Go Techie for Veggies

With World Kitchen Garden Day taking place this weekend, we take a look at some of the ways technology is helping kitchen gardeners worldwide cultivate a better homegrown crop.

Author Anna Rees, 08.20.13

With World Kitchen Garden Day taking place this weekend, we take a look at some of the ways technology is helping kitchen gardeners worldwide cultivate a better homegrown crop.

Much has been said of late about the rewards urban agriculture can reap. What can start out as hobby has the potential to yield substantial benefits for the environment, food security and, on a personal level, the weekly household shopping bill. Lately, there has been an advent of technological tools designed to facilitate setting up and managing your own kitchen garden. From smartphone apps that plot gardens to infrared cameras measuring plant photosynthesis, there is a host of tech support on the market to suit gardening novices and pros alike.

Apps for Apples…and a Whole Lot More

There is a variety of mobile apps on offer to help plot gardens, calculate the number of plants suitable for an lot and advise long-term planning and care strategies for your kitchen garden. Garden Plan Pro (from GrowVeg.com and available for desktop, iPhone and iPad) relies on an extensive database of plants and records from more than 6,500 weather stations worldwide to help you plot a garden of any size and shape. The app gets you started by calculating how many plants can fit in the amount of space you have, advise on suitable crop rotation and help with long-term planning and and care for your garden.

Steady, Aim, Shoot

Cameras are also becoming a trusty gardening tool. Seen a striking flower that you’d like to add to your own home foliage but unsure of what it is? The Google Search app has a feature called Google Goggles which allows users to (among other things) snap pictures of flowers, plants and veggies on a camera phone and the app will search Google’s image database to identify the plant species.

Infragram is a new project that provides people with the tools for assessing a key element of plant health. Created by the team at Public Lab, the Infragram project comprises special-made, low-cost cameras and lenses that allow users to capture infrared imagery to help measure the rate at which plants are converting light into oxygen, a tried and true method of examining plant health long used by farmers and NASA. The project is still in the development phase, with the Massachussetts-based team just completing a very successful Kickstarter campaign (though it is unclear whether Infragram products will become available outside the USA).

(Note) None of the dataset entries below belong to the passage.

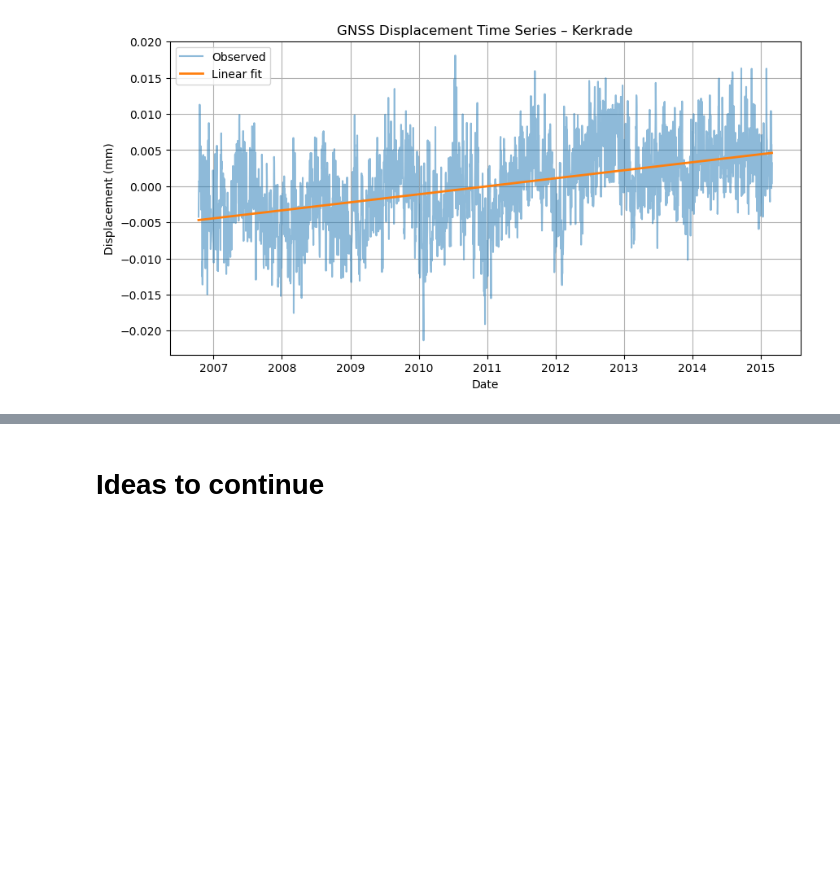
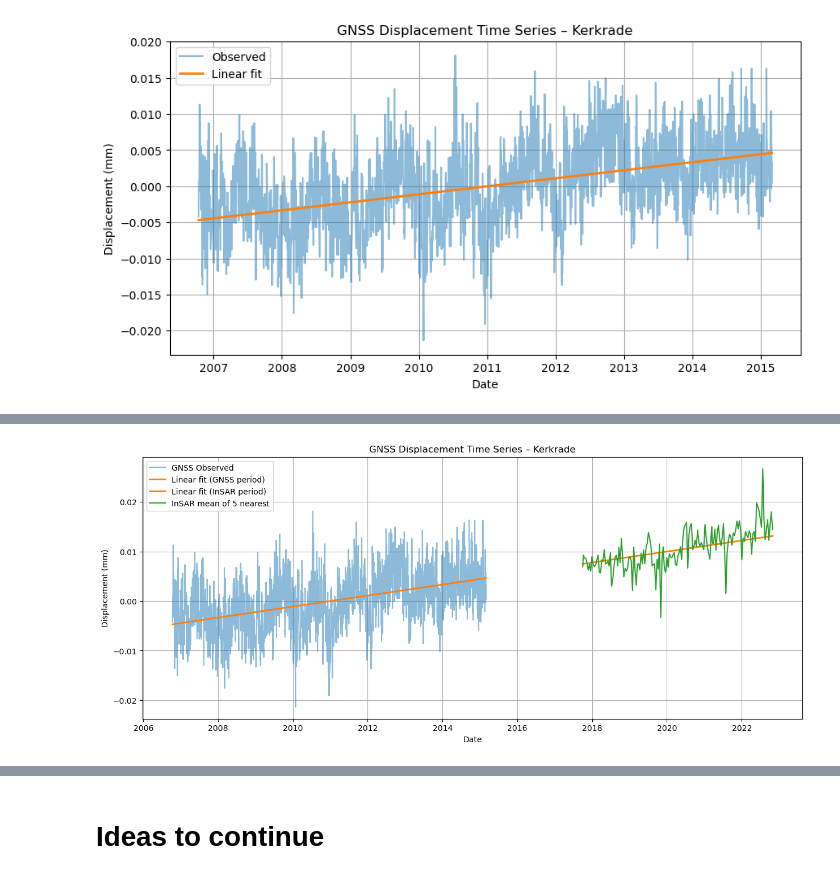
Before and after one commit to nigelwie/SHM-GH-Abandoned-Mines-Limburg, a Jupyter notebook: 02_plot_combined.ipynb, the cells around one changed output, grey strips where cells are left out. Saved outputs shown, nothing was run; the diff lists cells and outputs as text; code cells hidden in the pictures; blank space fills up the shorter version.

```diff
--- a/02_plot_combined.ipynb
+++ b/02_plot_combined.ipynb
@@ -47,14 +47,14 @@ insar_asc_u = convert_insar_to_u(insar_asc_LOS)
 insar_dsc_u = convert_insar_to_u(insar_dsc_LOS)
 # %%
 # # Extract the dates from the .csv file
-dates = pd.to_datetime(insar_asc_u.filter(regex='^u_20').columns, format='u_%Y%m%d')
+insar_dates = pd.to_datetime(insar_asc_u.filter(regex='^u_20').columns, format='u_%Y%m%d')
 
 # # Extract the displacement data from the .csv file
 disp_asc_u = insar_asc_u.filter(regex='^u_20')
 disp_asc_d = insar_asc_LOS.filter(regex='^d_20')
 
 # Calculate the nr of days between the observations where the first observations is day 0
-days = (dates- dates[0]).days
+days = (insar_dates - insar_dates[0]).days
 years = days/365
 # %% [markdown]
 ### Plot all data
@@ -265,6 +263,5 @@ u_cols = insar_asc_u.filter(regex=r"^u_20").columns
 disp_nearest_u = insar_asc_u.loc[nearest.index, u_cols]  # shape (N, n_times)
 
 insar_mean_u = disp_nearest_u.mean(axis=0)  # Series indexed by u_YYYYMMDD columns
-
-dates = pd.to_datetime(u_cols, format="u_%Y%m%d")
+insar_mean_u = insar_mean_u.to_numpy()
 # %%
@@ -354,0 +392,14 @@ plt.show()
+# %%
+plt.figure(figsize=(15, 6))
+plt.plot(gnss_dates, gnss_u, label="GNSS Observed", alpha=0.5)
+plt.plot(gnss_fit_dates, gnss_fit_values, '-', label="Linear fit (GNSS period)", linewidth=2)
+plt.plot(insar_fit_dates, insar_fit_values, '-', label="Linear fit (InSAR period)", linewidth=2, color='C1')
+plt.plot(insar_dates, insar_mean_u_shift, label=f"InSAR mean of {N} nearest", markersize=3)
+plt.xlabel("Date")
+plt.ylabel("Displacement (mm)")
+plt.title(f"GNSS Displacement Time Series – {station_name}")
+plt.legend()
+plt.grid(True)
+plt.show()
+# %% [output]
+[figure, added]
```
Also changed, not shown: parts of 11 cells of this notebook.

Licensed under: Creative Commons - Attribution Share Alike jeferonix Infragram sample conversion

Keeping It Simple…and Soil-less

Growing plants without soil beggars belief, if you go by conventional gardening wisdom. Yet a group of crafty gardeners at Pepperagro in Bangalore looked to provide urban agriculture solutions to city-dwellers while simultaneously keeping the population’s need for fertile soil in check. Their idea? An organic, eco-friendly planting box that comes ready to install with potting bag, organic potting mix and organic additive and just requires seeds and water.

Find out more about World Kitchen Garden Day by visiting the websites of international body Kitchen Gardeners International and Urban Leaves in Mumbai and check out our step-by-step guide to setting up your own kitchen garden.

Author: Anna Rees/ RESET editorial

Urban agriculture and the food security problem

The Hindu Business Line recently ran an article detailing how urban agriculture is a key means of addressing issues surrounding food security.

How To: Start Your Own Urban or Community Garden

From Berlin to Bangalore, backyard-deprived urban dwellers are using every spare inch of space to grow gardens on terraces and rooftops while others are pooling talents and resources to set up and manage community gardens.